Tattoos can bring forth several different meanings to the population that wishes to imprint a significant message or permanent image upon their body. From the macho image and belonging it may give sailors, bikers, convicts and gang members to the therapeutic and permanent symbol it places upon one’s body. A 1990 survey of over 10,000 U.S. households estimated that nearly 3% of the general population sports tattoos and including 5% of all males (Libbon 1). But what is significant about the removal of these important images? The process of removal brings physical pain, but it is also brings emotional pain to the individual or party whose symbol becomes erased. While imprinting the tattoo of a gang upon one’s body brings forth a new sense of belonging and brotherhood and the removal is both emotionally and physically draining, the removal process allows for a far greater significance than the tattoo offered for members who seek more out of life.


Individuals go through a number of tough and demanding initiation processes to gain acceptance into a gang. Once they have attained membership, they are either forced to imprint a tattoo of the gang on their body or they take the initiative and display the gang’s images themselves. The main imprint and belongings are within the tattoo mark. The tattoo generally displays the name and/or symbol of the gang in Old English script with a variability of placements upon the body (Poljac 2). These strong artistic images represent commitment and loyalty and serve as a lasting bond and tie that are recognized by both ally gang members and rival gangs.

- Alex D.

Works Cited:

- Libbon, Robert P. “Dear Data Dog: Why do so many kids sport tattoos?” American Demographics. September (2000): n. pag. Web. 1 Dec. 2010.

- Poljac, Bakir, M.S. “Erasing the Past: Tattoo-Removal Programs for Former Gang Members.” FBI Law Enforcement Bulletin: Criminal Justice Periodicals. August
(2008):n. pag. Web. 1 Dec. 2010.

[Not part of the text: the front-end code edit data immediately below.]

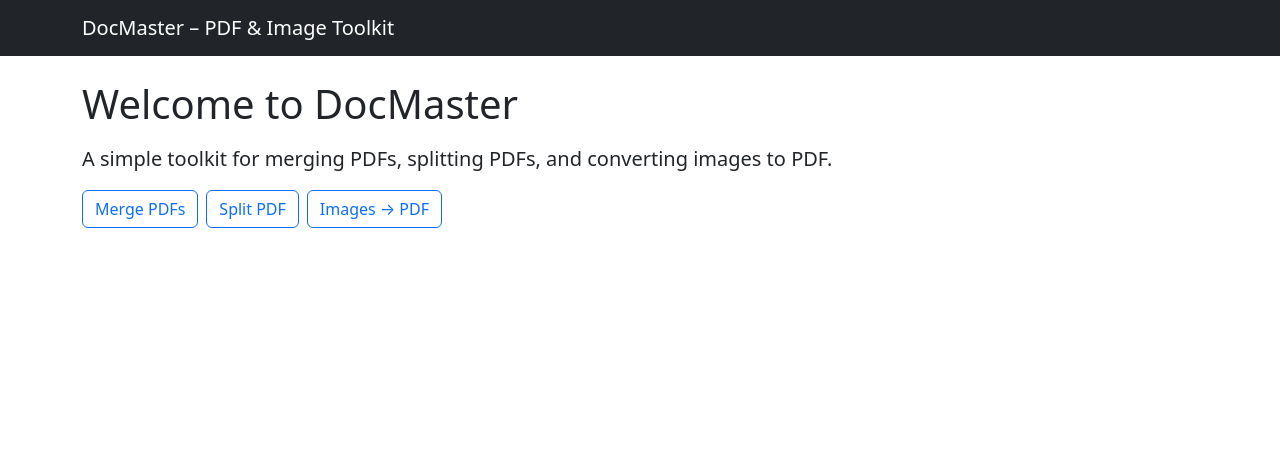
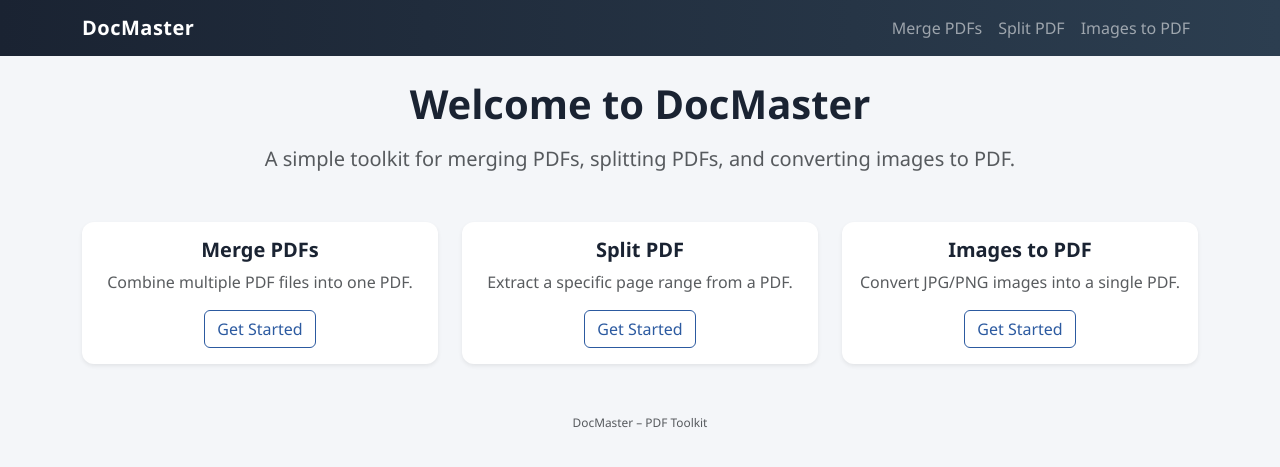
Before and after one commit to pradiman/docmaster, a Flask app: page / in a window 1280 px wide. Shown: the top 467 px of the page. Run offline with Flask 3, Linux system fonts and the light colour scheme.

Commit message:
Polish UI: navbar, cards, custom colors, hero styling

```diff
--- /dev/null
+++ b/static/style.css
@@ -0,0 +1,93 @@
+/* Base */
+body {
+    background-color: #f4f6f9;
+    font-family: "Segoe UI", Roboto, Helvetica, Arial, sans-serif;
+}
+
+/*  Navbar */
+.navbar {
+    background: linear-gradient(90deg, #1a2332, #2c3e50) !important;
+}
+
+.navbar-brand {
+    font-weight: 700;
+    letter-spacing: 0.5px;
+}
+
+.nav-link {
+    font-weight: 500;
+    transition: color 0.15s ease;
+}
+
+.nav-link.active {
+    color: #4dabf7 !important;
+    font-weight: 700;
+}
+
+/* Cards (tool pages) */
+.card {
+    max-width: 600px;
+    margin: 0 auto;
+    border: none;
+    border-radius: 12px;
+}
+
+.card-title {
+    font-weight: 700;
+    color: #1a2332;
+}
+
+/* Home page feature cards use the grid, so let them size naturally */
+.row .card {
+    max-width: none;
+    transition: transform 0.15s ease, box-shadow 0.15s ease;
+}
+
+.row .card:hover {
+    transform: translateY(-4px);
+    box-shadow: 0 0.75rem 1.5rem rgba(0, 0, 0, 0.1) !important;
+}
+
+/*  Buttons */
+.btn-primary {
+    background-color: #2c5aa0;
+    border-color: #2c5aa0;
+}
+
+.btn-primary:hover {
+    background-color: #234a85;
+    border-color: #234a85;
+}
+
+.btn-outline-primary {
+    color: #2c5aa0;
+    border-color: #2c5aa0;
+}
+
+.btn-outline-primary:hover {
+    background-color: #2c5aa0;
+    border-color: #2c5aa0;
+}
+
+/* Form controls */
+.form-label {
+    font-weight: 600;
+    color: #1a2332;
+}
+
+.form-control:focus {
+    border-color: #4dabf7;
+    box-shadow: 0 0 0 0.2rem rgba(77, 171, 247, 0.25);
+}
+
+/* Hero text on home page  */
+.hero-title {
+    font-weight: 800;
+    color: #1a2332;
+}
+
+/* Footer  */
+footer {
+    font-size: 0.85rem;
+    color: #8a94a6 !important;
+}
--- a/templates/base.html
+++ b/templates/base.html
@@ -5,28 +5,44 @@
     <meta name="viewport" content="width=device-width, initial-scale=1.0">
     <title>{% block title %}DocMaster{% endblock %}</title>
 
-    <!-- Bootstrap 5 CSS via CDN -->
     <link
         href="https://cdn.jsdelivr.net/npm/bootstrap@5.3.3/dist/css/bootstrap.min.css"
         rel="stylesheet"
     >
+    <link rel="stylesheet" href="{{ url_for('static', filename='style.css') }}">
 </head>
 <body>
 
-    <nav class="navbar navbar-dark bg-dark mb-4">
+    <nav class="navbar navbar-expand-lg navbar-dark bg-dark mb-4">
         <div class="container">
-            <a class="navbar-brand" href="/">DocMaster – PDF & Image Toolkit</a>
+            <a class="navbar-brand" href="{{ url_for('index') }}">DocMaster</a>
+            <button class="navbar-toggler" type="button" data-bs-toggle="collapse" data-bs-target="#navMenu">
+                <span class="navbar-toggler-icon"></span>
+            </button>
+            <div class="collapse navbar-collapse" id="navMenu">
+                <ul class="navbar-nav ms-auto">
+                    <li class="nav-item">
+                        <a class="nav-link {% if request.endpoint == 'merge' %}active{% endif %}" href="{{ url_for('merge') }}">Merge PDFs</a>
+                    </li>
+                    <li class="nav-item">
+                        <a class="nav-link {% if request.endpoint == 'split' %}active{% endif %}" href="{{ url_for('split') }}">Split PDF</a>
+                    </li>
+                    <li class="nav-item">
+                        <a class="nav-link {% if request.endpoint == 'images_to_pdf' %}active{% endif %}" href="{{ url_for('images_to_pdf') }}">Images to PDF</a>
+                    </li>
+                </ul>
+            </div>
         </div>
     </nav>
 
     <div class="container">
 
-        {# Flash messages will show here once we add flask flash() calls in later phases #}
         {% with messages = get_flashed_messages(with_categories=true) %}
             {% if messages %}
                 {% for category, message in messages %}
-                    <div class="alert alert-{{ category }}" role="alert">
+                    <div class="alert alert-{{ category }} alert-dismissible fade show" role="alert">
                         {{ message }}
+                        <button type="button" class="btn-close" data-bs-dismiss="alert"></button>
                     </div>
                 {% endfor %}
             {% endif %}
@@ -36,7 +52,21 @@
 
     </div>
 
-    <!-- Bootstrap 5 JS bundle via CDN -->
+    <footer class="text-center text-muted mt-5 mb-3">
+        <small>DocMaster – PDF Toolkit</small>
+    </footer>
+
     <script src="https://cdn.jsdelivr.net/npm/bootstrap@5.3.3/dist/js/bootstrap.bundle.min.js"></script>
+    <script>
+    document.querySelectorAll("form").forEach(function (form) {
+        form.addEventListener("submit", function () {
+            const submitButton = form.querySelector('button[type="submit"], input[type="submit"]');
+            if (submitButton) {
+                submitButton.disabled = true;
+                submitButton.textContent = "Processing...";
+            }
+        });
+    });
+    </script>
 </body>
 </html>
--- a/templates/index.html
+++ b/templates/index.html
@@ -3,12 +3,38 @@
 {% block title %}DocMaster – Home{% endblock %}
 
 {% block content %}
-    <h1 class="mb-3">Welcome to DocMaster</h1>
-    <p class="lead">A simple toolkit for merging PDFs, splitting PDFs, and converting images to PDF.</p>
+    <div class="text-center mb-5">
+        <h1 class="mb-3 hero-title">Welcome to DocMaster</h1>
+        <p class="lead text-muted">A simple toolkit for merging PDFs, splitting PDFs, and converting images to PDF.</p>
+    </div>
 
-    <div class="d-flex gap-2">
-        <a href="{{ url_for('merge') }}" class="btn btn-outline-primary">Merge PDFs</a>
-        <a href="{{ url_for('split') }}" class="btn btn-outline-primary">Split PDF</a>
-        <a href="{{ url_for('images_to_pdf') }}" class="btn btn-outline-primary">Images → PDF</a>
+    <div class="row g-4">
+        <div class="col-md-4">
+            <div class="card h-100 shadow-sm text-center">
+                <div class="card-body">
+                    <h5 class="card-title">Merge PDFs</h5>
+                    <p class="card-text text-muted">Combine multiple PDF files into one PDF.</p>
+                    <a href="{{ url_for('merge') }}" class="btn btn-outline-primary">Get Started</a>
+                </div>
+            </div>
+        </div>
+        <div class="col-md-4">
+            <div class="card h-100 shadow-sm text-center">
+                <div class="card-body">
+                    <h5 class="card-title">Split PDF</h5>
+                    <p class="card-text text-muted">Extract a specific page range from a PDF.</p>
+                    <a href="{{ url_for('split') }}" class="btn btn-outline-primary">Get Started</a>
+                </div>
+            </div>
+        </div>
+        <div class="col-md-4">
+            <div class="card h-100 shadow-sm text-center">
+                <div class="card-body">
+                    <h5 class="card-title">Images to PDF</h5>
+                    <p class="card-text text-muted">Convert JPG/PNG images into a single PDF.</p>
+                    <a href="{{ url_for('images_to_pdf') }}" class="btn btn-outline-primary">Get Started</a>
+                </div>
+            </div>
+        </div>
     </div>
 {% endblock %}
```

- Nawojczyk, Steve. Gang War: Bangin’ in Little Rock. 30 May. 2006. JPEG File.

-Laser tattoo removal "zaps" the ink molecules. 16 Nov. 2010. JEPG File.